“We’re not changing any of our tactical posture or breaking unit cohesion or adjusting anything to accommodate mixed genders while we’re operating in a field environment replicating tactical conditions,” Maj. Charles Anklam III, executive officer for 1st Battalion, 8th Marines at Camp Lejeune, North Carolina told reporters.
Three women became infantry Marines on January 5, 2017. The nation’s first female rifleman, machine gunner, and mortar Marine all have their own rooms, bathrooms, and showers while in the barracks but will find themselves “side-by-side” with male marines while in the field.
“Our female Marines will find themselves side-by-side their male counterparts in a fighting hole or in their living conditions for the execution of field or deployed duties,” Anklam said in an interview on January 20.
Anklam states that the Marine Corps has not encountered any unexpected challenges while integrating the female Marines into the infantry unit thus far. There have been small accommodations made for the women, but none of the changes have been deemed difficult decisions by military officials.
“Typically you’ll find within an infantry battalion like in this building, we’ve got a downstairs and an upstairs head facility,” Anklam told reporters. “We’ve been able to allocate one of those for the use of female members and then the other for male members.”
Capt. Katharine Gibbons-Neff is the battalion’s logistics officer and serves as part of the unit’s female leadership cadre. Military officials state that having Gibbons-Neff’s input has helped provide valuable insight for the traditionally all-male leadership.

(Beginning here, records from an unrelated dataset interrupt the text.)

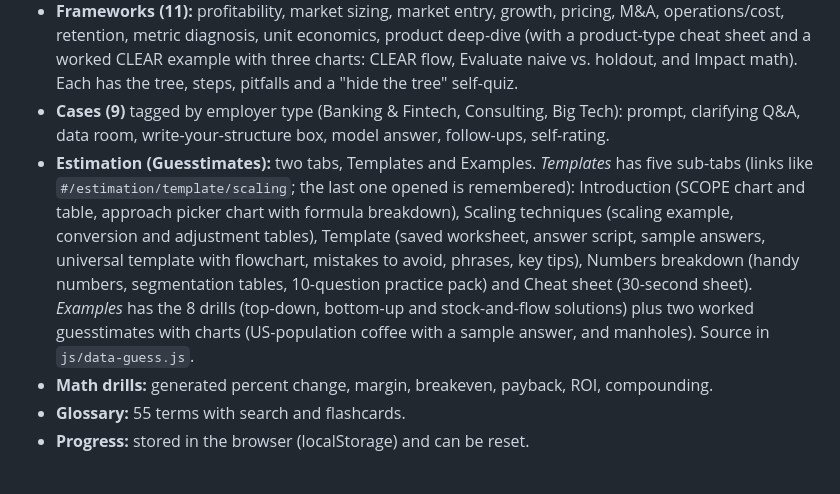
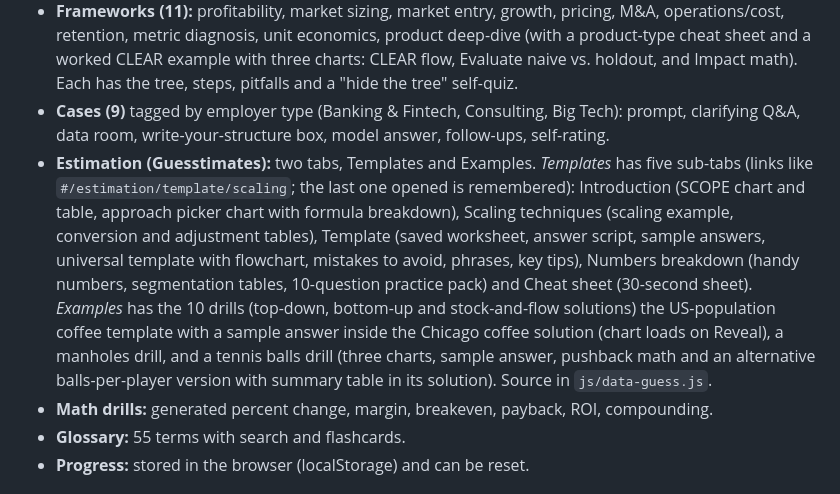
Before and after one commit to praveenap90/Case_Study_Guide_2026, a Markdown page: README.md, the part around the change. Drawn GitHub-style.

```diff
--- a/README.md
+++ b/README.md
@@ -8,7 +8,7 @@ Interactive static site for case interview practice. No build step, no dependenc
 - **Flow:** two color-coded Mermaid flowcharts (generic case flow and a worked profit-decline example), rendered from `js/data-flow.js`. Needs internet for the Mermaid CDN script; the source shows if it cannot load.
 - **Frameworks (11):** profitability, market sizing, market entry, growth, pricing, M&A, operations/cost, retention, metric diagnosis, unit economics, product deep-dive (with a product-type cheat sheet and a worked CLEAR example with three charts: CLEAR flow, Evaluate naive vs. holdout, and Impact math). Each has the tree, steps, pitfalls and a "hide the tree" self-quiz.
 - **Cases (9)** tagged by employer type (Banking & Fintech, Consulting, Big Tech): prompt, clarifying Q&A, data room, write-your-structure box, model answer, follow-ups, self-rating.
-- **Estimation (Guesstimates):** two tabs, Templates and Examples. *Templates* has five sub-tabs (links like `#/estimation/template/scaling`; the last one opened is remembered): Introduction (SCOPE chart and table, approach picker chart with formula breakdown), Scaling techniques (scaling example, conversion and adjustment tables), Template (saved worksheet, answer script, sample answers, universal template with flowchart, mistakes to avoid, phrases, key tips), Numbers breakdown (handy numbers, segmentation tables, 10-question practice pack) and Cheat sheet (30-second sheet). *Examples* has the 8 drills (top-down, bottom-up and stock-and-flow solutions) plus two worked guesstimates with charts (US-population coffee with a sample answer, and manholes). Source in `js/data-guess.js`.
+- **Estimation (Guesstimates):** two tabs, Templates and Examples. *Templates* has five sub-tabs (links like `#/estimation/template/scaling`; the last one opened is remembered): Introduction (SCOPE chart and table, approach picker chart with formula breakdown), Scaling techniques (scaling example, conversion and adjustment tables), Template (saved worksheet, answer script, sample answers, universal template with flowchart, mistakes to avoid, phrases, key tips), Numbers breakdown (handy numbers, segmentation tables, 10-question practice pack) and Cheat sheet (30-second sheet). *Examples* has the 10 drills (top-down, bottom-up and stock-and-flow solutions) the US-population coffee template with a sample answer inside the Chicago coffee solution (chart loads on Reveal), a manholes drill, and a tennis balls drill (three charts, sample answer, pushback math and an alternative balls-per-player version with summary table in its solution). Source in `js/data-guess.js`.
 - **Math drills:** generated percent change, margin, breakeven, payback, ROI, compounding.
 - **Glossary:** 55 terms with search and flashcards.
 - **Progress:** stored in the browser (localStorage) and can be reset.
```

Lt. Col. Reginald McClam, battalion commander, is one of many who has applauded the new female infantry Marines and has expressed gratitude for Gibbon-Neff’s input, but he states that no accommodations will be made that could threaten the integrity of any operations carried out by the infantry unit. To McClam, the operations of the United States military are both sex and gender-neutral.
“This is what I told the staff,” McClam said, “I joined the Marine Corps to lead Marines and sailors. I didn’t take an oath of office that said I was going to lead male Marines or female Marines or male sailors or female sailors. I said I would lead Marines.”